■ WHAT THE EXERCISE ASKS ■
The count of lines below that include the string "Descrição" is the whole answer.

[Stored dataset items]
┌──

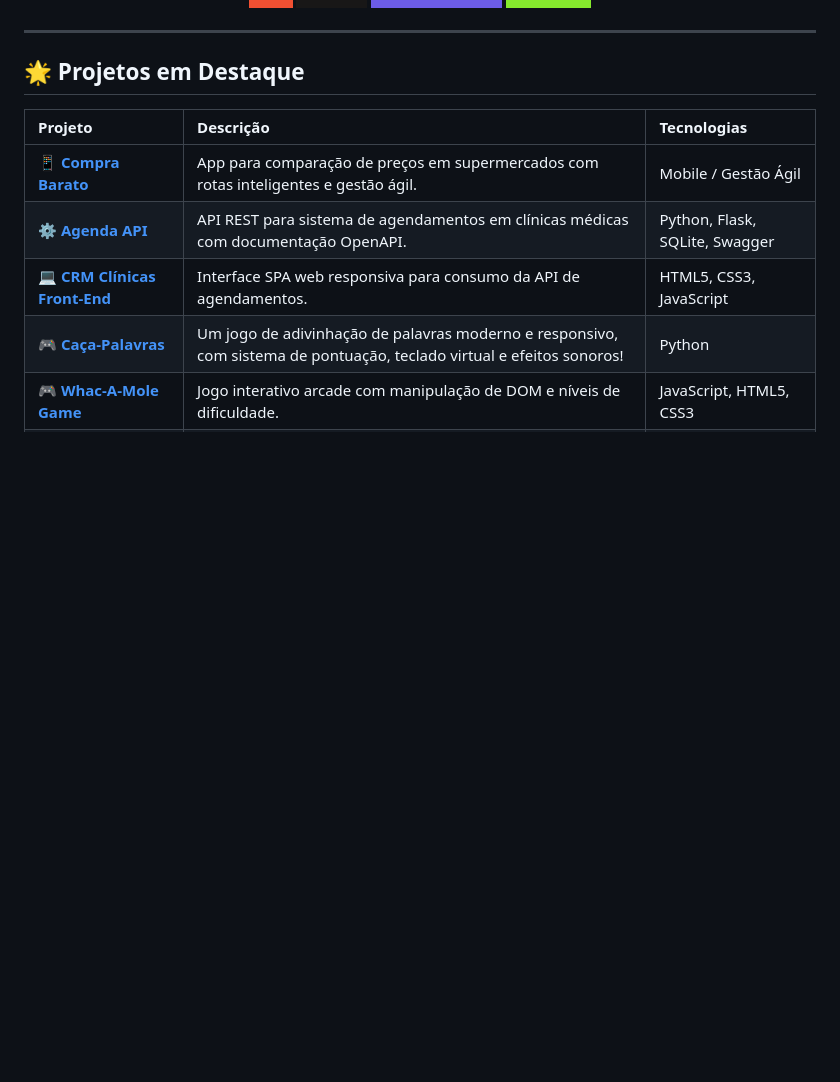
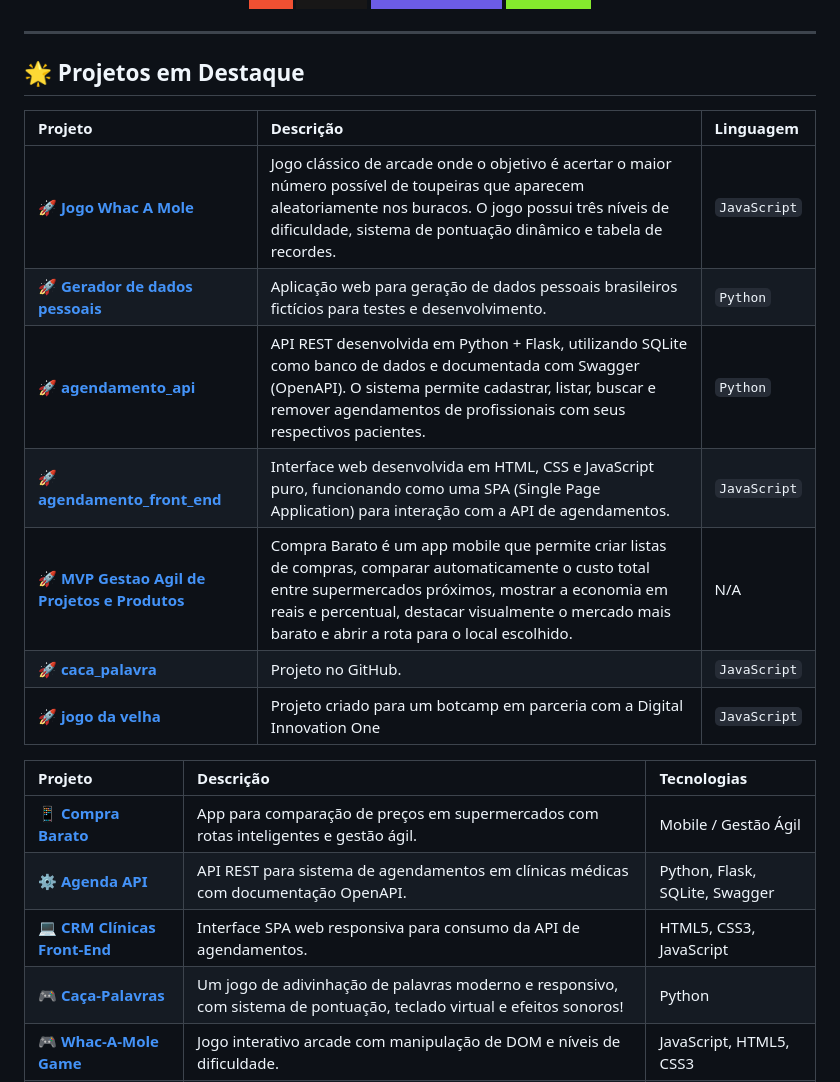
Before and after one commit to 7silasmelo7/Curriculo, a Markdown page: README.md, the part around the change. GitHub-like rendering; badges without logos; blank space fills up the shorter version.

Commit message:
bot: atualização automática dos projetos em destaque

```diff
--- a/README.md
+++ b/README.md
@@ -56,6 +56,15 @@ Profissional em transição para a área de Tecnologia, combinando uma sólida b
 ## 🌟 Projetos em Destaque
 
 <!-- START_SECTION:projects -->
+| Projeto | Descrição | Linguagem |
+| :--- | :--- | :--- |
+| 🚀 **[Jogo Whac A Mole](https://github.com/7silasmelo7/Jogo-Whac-A-Mole)** | Jogo clássico de arcade onde o objetivo é acertar o maior número possível de toupeiras que aparecem aleatoriamente nos buracos. O jogo possui três níveis de dificuldade, sistema de pontuação dinâmico e tabela de recordes. | `JavaScript` |
+| 🚀 **[Gerador de dados pessoais](https://github.com/7silasmelo7/Gerador-de-dados-pessoais)** | Aplicação web para geração de dados pessoais brasileiros fictícios para testes e desenvolvimento. | `Python` |
+| 🚀 **[agendamento_api](https://github.com/7silasmelo7/agendamento_api)** | API REST desenvolvida em Python + Flask, utilizando SQLite como banco de dados e documentada com Swagger (OpenAPI). O sistema permite cadastrar, listar, buscar e remover agendamentos de profissionais com seus respectivos pacientes. | `Python` |
+| 🚀 **[agendamento_front_end](https://github.com/7silasmelo7/agendamento_front_end)** | Interface web desenvolvida em HTML, CSS e JavaScript puro, funcionando como uma SPA (Single Page Application) para interação com a API de agendamentos. | `JavaScript` |
+| 🚀 **[MVP Gestao Agil de Projetos e Produtos](https://github.com/7silasmelo7/MVP-Gestao-Agil-de-Projetos-e-Produtos)** | Compra Barato é um app mobile que permite criar listas de compras, comparar automaticamente o custo total entre supermercados próximos, mostrar a economia em reais e percentual, destacar visualmente o mercado mais barato e abrir a rota para o local escolhido. | N/A |
+| 🚀 **[caca_palavra](https://github.com/7silasmelo7/caca_palavra)** | Projeto no GitHub. | `JavaScript` |
+| 🚀 **[jogo da velha](https://github.com/7silasmelo7/jogo-da-velha)** | Projeto criado para um botcamp em parceria com a Digital Innovation One | `JavaScript` |
 
 <!-- END_SECTION:projects -->
 | Projeto | Descrição | Tecnologias |
```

└──

■ ANSWER BOX ■
2